> **EXTRACTED DATA**:

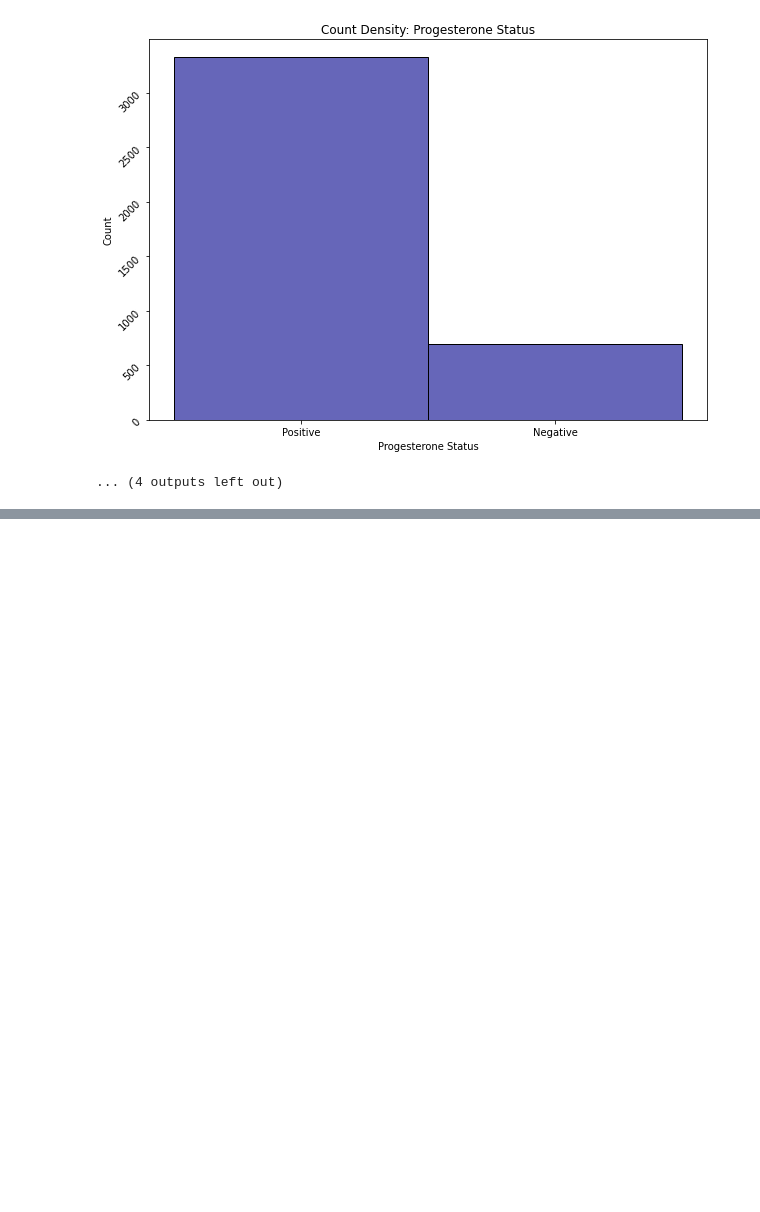
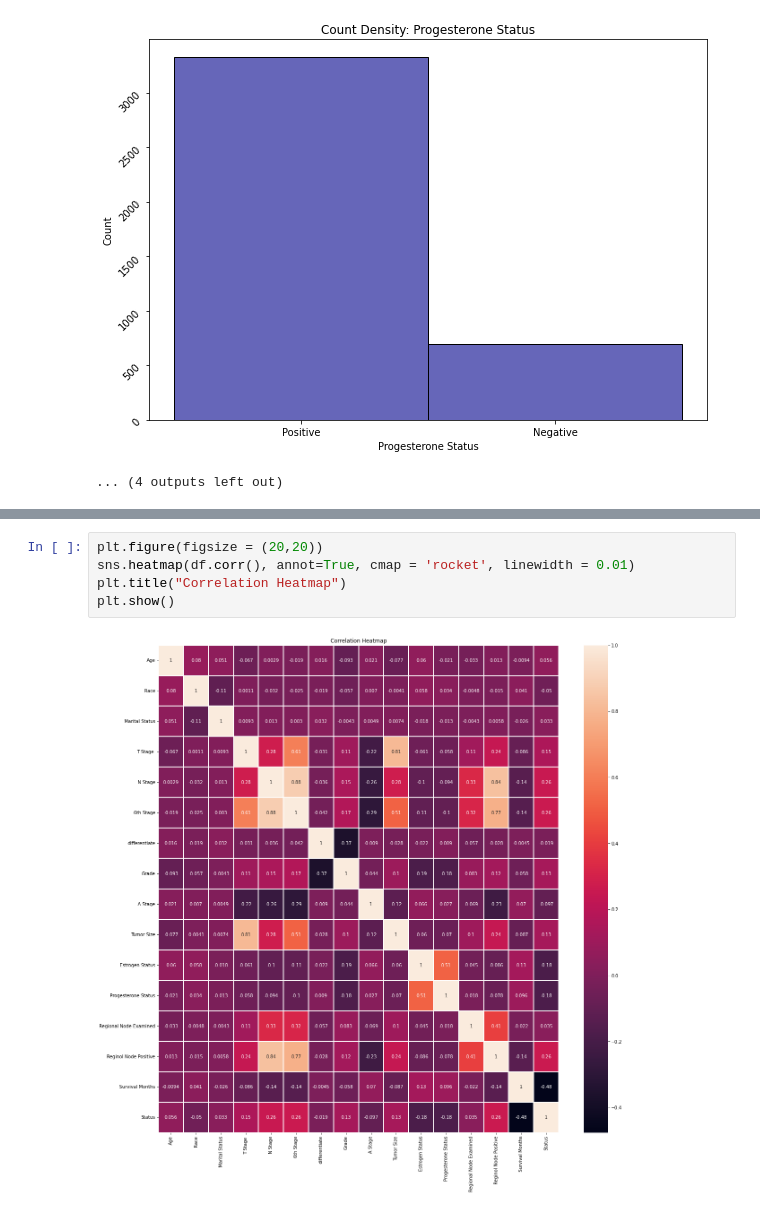
Before and after one commit to Nadil97/Breast_Cancer, a Jupyter notebook: Breast Cancer.ipynb, the cells around one changed output, grey strips where cells are left out. Cells and saved outputs as stored; diff of their text form; blank space fills up the shorter version.

Commit message:
Correlation Heatmap

```diff
--- a/Breast Cancer.ipynb
+++ b/Breast Cancer.ipynb
@@ -117,0 +146,7 @@ for i in columnsCountDensity:
+# %%
+plt.figure(figsize = (20,20))
+sns.heatmap(df.corr(), annot=True, cmap = 'rocket', linewidth = 0.01)
+plt.title("Correlation Heatmap")
+plt.show()
+# %% [output]
+[figure, added]
```
Also changed, not shown: parts of 5 cells of this notebook.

> **INSTRUCTIONS TO FOLLOW**: Count every line of the data above that includes the word "changed", then state the total and nothing more.

> **TASK SOLUTION**: 2